Here is what David says on page 23, “Would a just God sentence a morally good individual to hell for never having heard of him. And for that matter, would a just God expel a morally good individual to hell who has heard of Jesus, but simply finds no evidentiary reason to believe?”
It must be pointed out that David has some very bad presuppositions and a false understanding of terms he presents in this quote.
- David falsely assumes there are morally good people. What is his standard to declare a person morally good? According to the Biblical account there are none that are righteous. Everyone is a sinner (Romans 3:23). If he is going to ask this question he has to assume the Biblical standard of morality since he is assuming the God of the bible exists in order to ask the question. Thus, my first point is that his question is equivalent to me asking, "Would a healthy person eat the number 7?" It just doesn't make any sense.

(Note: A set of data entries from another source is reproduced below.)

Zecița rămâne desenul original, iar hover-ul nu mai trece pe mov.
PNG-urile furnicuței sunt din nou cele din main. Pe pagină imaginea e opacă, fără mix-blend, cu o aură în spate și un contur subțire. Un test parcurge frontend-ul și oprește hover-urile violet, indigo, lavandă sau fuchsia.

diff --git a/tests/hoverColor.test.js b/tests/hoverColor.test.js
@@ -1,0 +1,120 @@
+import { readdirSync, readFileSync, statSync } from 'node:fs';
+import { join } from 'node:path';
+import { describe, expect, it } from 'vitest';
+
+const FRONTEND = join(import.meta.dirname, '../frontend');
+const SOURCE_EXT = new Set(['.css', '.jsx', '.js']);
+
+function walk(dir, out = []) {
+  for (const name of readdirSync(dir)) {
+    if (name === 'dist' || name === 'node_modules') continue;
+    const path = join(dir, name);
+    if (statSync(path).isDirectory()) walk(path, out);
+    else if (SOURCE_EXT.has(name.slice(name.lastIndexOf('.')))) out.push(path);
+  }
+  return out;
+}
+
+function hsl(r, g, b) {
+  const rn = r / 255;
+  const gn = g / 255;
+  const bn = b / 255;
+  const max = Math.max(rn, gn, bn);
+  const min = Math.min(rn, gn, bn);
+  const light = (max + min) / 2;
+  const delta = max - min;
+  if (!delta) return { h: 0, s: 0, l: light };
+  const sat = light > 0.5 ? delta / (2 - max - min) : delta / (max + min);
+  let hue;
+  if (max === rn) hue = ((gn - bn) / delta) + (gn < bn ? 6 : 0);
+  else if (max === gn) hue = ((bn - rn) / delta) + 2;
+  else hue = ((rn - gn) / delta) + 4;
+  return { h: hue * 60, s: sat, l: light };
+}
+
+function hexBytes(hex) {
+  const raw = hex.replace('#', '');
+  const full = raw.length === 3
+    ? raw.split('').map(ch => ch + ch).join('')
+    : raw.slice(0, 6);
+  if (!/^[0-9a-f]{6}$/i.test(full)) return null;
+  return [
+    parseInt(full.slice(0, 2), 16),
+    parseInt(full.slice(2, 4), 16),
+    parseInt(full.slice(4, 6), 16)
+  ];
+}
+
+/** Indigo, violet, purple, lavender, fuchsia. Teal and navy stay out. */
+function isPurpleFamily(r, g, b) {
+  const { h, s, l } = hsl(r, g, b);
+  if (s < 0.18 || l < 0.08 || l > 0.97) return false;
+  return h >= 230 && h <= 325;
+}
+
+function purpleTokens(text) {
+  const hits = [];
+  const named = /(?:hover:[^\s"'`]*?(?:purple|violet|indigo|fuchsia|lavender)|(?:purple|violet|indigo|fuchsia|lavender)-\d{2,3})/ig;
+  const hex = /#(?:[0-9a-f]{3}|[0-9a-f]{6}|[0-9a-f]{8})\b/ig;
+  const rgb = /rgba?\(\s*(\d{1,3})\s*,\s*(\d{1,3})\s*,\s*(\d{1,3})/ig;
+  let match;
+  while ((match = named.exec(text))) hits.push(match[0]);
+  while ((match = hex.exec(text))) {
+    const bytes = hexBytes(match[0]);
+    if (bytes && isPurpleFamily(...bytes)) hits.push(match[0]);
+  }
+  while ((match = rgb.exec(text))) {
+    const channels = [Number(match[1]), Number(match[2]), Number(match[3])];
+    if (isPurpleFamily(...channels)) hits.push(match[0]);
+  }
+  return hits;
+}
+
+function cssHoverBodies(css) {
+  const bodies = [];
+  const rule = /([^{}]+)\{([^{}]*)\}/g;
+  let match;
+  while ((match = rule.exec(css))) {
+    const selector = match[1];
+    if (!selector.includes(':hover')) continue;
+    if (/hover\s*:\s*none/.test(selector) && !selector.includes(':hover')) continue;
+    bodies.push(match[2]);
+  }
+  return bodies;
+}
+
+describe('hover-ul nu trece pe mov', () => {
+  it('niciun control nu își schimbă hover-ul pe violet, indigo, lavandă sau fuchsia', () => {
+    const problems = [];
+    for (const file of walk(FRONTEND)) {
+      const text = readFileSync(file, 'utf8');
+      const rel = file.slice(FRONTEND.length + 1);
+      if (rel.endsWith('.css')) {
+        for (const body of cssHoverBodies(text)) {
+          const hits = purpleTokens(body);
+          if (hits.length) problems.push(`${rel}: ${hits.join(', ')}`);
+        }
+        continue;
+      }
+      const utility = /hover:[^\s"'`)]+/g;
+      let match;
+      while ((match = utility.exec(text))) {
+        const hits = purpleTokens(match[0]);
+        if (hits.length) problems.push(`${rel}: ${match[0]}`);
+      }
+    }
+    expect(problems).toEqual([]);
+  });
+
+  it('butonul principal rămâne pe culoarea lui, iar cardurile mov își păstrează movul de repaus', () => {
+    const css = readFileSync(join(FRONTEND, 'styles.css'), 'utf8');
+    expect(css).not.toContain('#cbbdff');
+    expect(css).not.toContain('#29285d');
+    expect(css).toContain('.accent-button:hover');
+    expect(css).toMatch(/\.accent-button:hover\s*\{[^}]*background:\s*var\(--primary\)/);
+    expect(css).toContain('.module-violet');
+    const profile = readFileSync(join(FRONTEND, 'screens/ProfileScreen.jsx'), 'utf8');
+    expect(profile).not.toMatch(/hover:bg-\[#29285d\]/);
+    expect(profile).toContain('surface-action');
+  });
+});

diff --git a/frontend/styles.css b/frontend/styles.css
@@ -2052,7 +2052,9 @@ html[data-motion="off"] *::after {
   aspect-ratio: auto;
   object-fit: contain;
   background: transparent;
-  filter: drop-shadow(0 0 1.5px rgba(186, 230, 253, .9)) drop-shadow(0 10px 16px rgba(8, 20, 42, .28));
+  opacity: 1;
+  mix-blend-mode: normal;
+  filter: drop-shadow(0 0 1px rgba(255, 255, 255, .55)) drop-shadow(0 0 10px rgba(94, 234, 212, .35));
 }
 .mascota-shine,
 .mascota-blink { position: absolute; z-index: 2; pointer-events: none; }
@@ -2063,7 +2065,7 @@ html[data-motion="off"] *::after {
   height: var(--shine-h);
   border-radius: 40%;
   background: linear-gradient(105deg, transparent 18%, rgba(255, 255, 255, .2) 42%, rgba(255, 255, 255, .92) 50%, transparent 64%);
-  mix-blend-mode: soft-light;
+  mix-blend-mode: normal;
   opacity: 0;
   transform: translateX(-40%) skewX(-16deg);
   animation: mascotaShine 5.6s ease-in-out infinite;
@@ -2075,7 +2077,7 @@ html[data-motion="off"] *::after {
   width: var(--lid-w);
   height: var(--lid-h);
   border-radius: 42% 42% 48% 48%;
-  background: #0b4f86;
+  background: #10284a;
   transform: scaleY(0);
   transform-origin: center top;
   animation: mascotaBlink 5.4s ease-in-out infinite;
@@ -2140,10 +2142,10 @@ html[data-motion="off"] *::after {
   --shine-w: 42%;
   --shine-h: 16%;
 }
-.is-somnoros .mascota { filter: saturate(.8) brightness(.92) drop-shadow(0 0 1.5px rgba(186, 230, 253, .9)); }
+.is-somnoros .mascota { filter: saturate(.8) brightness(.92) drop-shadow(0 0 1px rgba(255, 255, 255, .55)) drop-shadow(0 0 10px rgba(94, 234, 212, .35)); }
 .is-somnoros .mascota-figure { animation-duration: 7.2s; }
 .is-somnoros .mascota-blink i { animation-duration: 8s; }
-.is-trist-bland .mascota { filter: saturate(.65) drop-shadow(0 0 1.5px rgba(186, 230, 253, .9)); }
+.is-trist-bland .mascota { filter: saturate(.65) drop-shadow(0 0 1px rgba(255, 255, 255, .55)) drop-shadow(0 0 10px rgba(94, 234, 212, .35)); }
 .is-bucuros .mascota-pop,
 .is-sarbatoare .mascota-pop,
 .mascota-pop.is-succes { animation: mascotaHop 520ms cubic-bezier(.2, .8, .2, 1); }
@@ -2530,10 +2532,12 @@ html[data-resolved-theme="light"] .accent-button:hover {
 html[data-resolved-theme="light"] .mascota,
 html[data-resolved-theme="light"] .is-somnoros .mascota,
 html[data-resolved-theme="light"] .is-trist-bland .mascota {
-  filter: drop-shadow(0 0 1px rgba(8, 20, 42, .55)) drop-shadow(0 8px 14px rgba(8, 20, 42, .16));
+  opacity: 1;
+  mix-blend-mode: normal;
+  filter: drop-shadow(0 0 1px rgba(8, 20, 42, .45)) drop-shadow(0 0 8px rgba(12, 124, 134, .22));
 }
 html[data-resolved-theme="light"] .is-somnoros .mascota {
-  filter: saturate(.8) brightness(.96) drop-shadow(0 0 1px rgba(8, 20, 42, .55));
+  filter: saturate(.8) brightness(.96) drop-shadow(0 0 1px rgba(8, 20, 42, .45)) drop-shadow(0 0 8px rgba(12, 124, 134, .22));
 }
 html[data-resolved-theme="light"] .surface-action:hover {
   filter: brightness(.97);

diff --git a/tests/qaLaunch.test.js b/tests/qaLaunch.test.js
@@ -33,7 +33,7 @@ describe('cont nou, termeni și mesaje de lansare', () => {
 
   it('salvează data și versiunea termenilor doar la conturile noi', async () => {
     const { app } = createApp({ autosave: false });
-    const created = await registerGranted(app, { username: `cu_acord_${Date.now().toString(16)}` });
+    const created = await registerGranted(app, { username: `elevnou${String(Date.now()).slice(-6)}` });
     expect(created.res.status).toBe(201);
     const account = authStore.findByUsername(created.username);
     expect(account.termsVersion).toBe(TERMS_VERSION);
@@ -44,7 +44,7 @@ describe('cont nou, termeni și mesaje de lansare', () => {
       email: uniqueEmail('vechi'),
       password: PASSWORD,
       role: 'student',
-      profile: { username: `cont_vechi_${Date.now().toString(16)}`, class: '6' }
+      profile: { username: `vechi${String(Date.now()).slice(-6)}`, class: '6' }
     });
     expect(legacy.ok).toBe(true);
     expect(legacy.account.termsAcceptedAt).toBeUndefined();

- He doesn't understand the idea of God being a Holy God. If God is going to be just He has to punish sin. Imagine if God decided to allow everyone into heaven without doing a thing about sin. We could point the finger at him for being an unjust judge. So Yes David, a just God does have to punish unrepentant sinners or He wouldn't be just. If God ceased to be just it would be a worse scenario than a just God staying true to His nature and allowing people to go to Hell.

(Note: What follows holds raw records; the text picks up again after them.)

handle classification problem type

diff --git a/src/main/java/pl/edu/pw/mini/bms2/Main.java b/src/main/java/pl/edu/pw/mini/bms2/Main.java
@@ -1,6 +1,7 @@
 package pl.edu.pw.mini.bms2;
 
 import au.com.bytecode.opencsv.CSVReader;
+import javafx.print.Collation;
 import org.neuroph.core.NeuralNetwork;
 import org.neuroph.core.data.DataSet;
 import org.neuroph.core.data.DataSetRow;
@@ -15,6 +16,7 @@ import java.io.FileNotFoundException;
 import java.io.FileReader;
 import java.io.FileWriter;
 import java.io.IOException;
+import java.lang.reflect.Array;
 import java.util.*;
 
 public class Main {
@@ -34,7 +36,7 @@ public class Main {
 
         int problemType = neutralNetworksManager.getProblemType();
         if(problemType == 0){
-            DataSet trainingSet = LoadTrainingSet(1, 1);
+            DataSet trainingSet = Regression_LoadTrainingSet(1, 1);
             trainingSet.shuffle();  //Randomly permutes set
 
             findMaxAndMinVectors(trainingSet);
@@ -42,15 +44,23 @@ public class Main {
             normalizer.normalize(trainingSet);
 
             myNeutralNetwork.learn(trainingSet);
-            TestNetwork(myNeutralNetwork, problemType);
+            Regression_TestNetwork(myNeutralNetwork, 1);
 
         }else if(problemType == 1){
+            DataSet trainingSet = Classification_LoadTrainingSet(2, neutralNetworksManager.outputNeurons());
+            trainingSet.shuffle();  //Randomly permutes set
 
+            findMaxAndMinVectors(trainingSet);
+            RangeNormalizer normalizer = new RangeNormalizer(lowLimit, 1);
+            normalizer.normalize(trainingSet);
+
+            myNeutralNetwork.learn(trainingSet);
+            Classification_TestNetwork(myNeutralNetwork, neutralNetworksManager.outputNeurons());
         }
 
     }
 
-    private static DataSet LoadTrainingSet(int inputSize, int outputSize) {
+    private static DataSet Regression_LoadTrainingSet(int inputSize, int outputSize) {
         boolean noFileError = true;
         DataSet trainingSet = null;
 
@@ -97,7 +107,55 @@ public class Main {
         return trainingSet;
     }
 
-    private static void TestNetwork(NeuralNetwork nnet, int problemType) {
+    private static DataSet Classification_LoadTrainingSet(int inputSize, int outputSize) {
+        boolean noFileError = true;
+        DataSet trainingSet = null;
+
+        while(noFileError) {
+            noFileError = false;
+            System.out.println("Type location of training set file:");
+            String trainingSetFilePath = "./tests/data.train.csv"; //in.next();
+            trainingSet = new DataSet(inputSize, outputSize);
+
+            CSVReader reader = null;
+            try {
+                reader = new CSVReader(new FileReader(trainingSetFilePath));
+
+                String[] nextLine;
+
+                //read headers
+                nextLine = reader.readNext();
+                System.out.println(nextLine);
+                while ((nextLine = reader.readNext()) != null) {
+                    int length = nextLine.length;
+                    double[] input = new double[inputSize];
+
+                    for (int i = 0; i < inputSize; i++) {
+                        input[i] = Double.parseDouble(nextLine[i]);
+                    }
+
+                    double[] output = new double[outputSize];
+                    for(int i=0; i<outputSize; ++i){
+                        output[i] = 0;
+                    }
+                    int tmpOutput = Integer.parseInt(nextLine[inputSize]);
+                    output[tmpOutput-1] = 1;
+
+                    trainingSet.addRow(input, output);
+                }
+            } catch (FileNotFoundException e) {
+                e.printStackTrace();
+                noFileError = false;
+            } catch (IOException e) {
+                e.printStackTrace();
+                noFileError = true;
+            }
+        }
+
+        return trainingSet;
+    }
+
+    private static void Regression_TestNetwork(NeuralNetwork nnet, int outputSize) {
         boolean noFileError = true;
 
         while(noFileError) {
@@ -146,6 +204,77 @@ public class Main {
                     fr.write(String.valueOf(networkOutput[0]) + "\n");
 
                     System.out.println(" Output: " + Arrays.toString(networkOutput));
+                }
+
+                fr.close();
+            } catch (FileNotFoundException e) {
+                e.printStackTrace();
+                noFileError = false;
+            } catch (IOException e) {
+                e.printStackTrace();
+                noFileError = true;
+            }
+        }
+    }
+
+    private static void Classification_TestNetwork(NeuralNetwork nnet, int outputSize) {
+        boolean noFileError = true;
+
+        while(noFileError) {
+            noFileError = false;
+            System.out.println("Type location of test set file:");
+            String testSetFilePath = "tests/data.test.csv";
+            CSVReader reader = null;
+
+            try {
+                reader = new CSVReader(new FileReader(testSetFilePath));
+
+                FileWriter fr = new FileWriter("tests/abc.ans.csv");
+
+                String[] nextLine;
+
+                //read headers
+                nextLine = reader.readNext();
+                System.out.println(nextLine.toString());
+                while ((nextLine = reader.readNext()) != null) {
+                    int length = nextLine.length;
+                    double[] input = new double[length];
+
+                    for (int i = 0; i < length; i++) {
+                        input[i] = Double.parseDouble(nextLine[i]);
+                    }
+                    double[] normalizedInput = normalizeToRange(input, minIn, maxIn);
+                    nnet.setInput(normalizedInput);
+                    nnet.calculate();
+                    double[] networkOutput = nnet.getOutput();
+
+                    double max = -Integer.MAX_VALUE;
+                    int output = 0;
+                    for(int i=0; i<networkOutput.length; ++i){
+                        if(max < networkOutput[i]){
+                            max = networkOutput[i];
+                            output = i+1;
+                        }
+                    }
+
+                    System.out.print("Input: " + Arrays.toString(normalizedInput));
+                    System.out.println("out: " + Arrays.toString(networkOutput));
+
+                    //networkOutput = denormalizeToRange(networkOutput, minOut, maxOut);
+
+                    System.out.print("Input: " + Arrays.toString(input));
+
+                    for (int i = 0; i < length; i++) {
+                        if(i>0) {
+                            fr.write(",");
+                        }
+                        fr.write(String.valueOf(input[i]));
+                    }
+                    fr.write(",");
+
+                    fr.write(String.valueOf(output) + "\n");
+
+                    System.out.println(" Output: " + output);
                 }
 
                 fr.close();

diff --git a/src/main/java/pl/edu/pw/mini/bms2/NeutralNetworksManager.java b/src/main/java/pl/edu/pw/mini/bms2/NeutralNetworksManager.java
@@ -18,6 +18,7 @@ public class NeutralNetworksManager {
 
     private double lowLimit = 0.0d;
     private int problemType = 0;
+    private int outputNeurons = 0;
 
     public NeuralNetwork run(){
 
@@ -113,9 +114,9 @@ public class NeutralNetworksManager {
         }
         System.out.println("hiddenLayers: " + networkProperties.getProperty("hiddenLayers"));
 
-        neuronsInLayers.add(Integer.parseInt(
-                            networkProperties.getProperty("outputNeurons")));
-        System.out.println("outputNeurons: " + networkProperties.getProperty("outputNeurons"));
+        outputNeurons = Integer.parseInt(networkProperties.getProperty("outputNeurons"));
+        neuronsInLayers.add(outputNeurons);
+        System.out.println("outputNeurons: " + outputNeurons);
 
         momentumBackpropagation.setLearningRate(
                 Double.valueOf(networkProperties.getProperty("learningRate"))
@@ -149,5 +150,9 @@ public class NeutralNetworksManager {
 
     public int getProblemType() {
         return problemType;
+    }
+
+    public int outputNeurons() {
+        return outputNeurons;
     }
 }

- People don't go to hell simply for not having heard of Jesus. Often people ask me, "What about those who have never heard the Gospel? Are they going to hell?" That isn't an easy question. At the same time I can affirm that people do not go to hell for ignorance. We all have offended the Holy and Righteous God by sinning. The Bible very clearly tells us that we all have heard about God in some sense through natural revelation. That is, God displayed enough of His attributes in nature so that men could know there was a God and seek after Him (Romans 1:18-20). Instead we gave up that which was evident, denied Him, worshipped false things, and dove headfirst into immorality (Romans 1:21-28). Therefore, it is the rebellious sin of denying the evident that makes us guilty
- David denies God's providence. So what happens if a person in the Amazon jungle looks at nature, understands there is a god, but doesn't know about Jesus. Everything I've seen about God's character in the Bible, and my own life, is that God will find a way. He has an amazing way at working out that which seems impossible. So my short answer? If there is a man in the Amazon who is seeking after the true God then the true God will have set in motion a plan for a missionary to meet this Amazon man and preach him the Gospel.
- David contradicts himself. On page 5 he says that the decision to accept or reject Christianity is the biggest decision of your life. I agree. I would then argue that since it is the person needs to do more careful study of the evidence. The evidence for Christianity is overwhelming. An honest man cannot honestly look at the evidence and deny Christianity.
In the end this question is worthless for it holds too many presuppositions and false definitions. I would love for David to debate me on the goodness of God's character. What do you say David?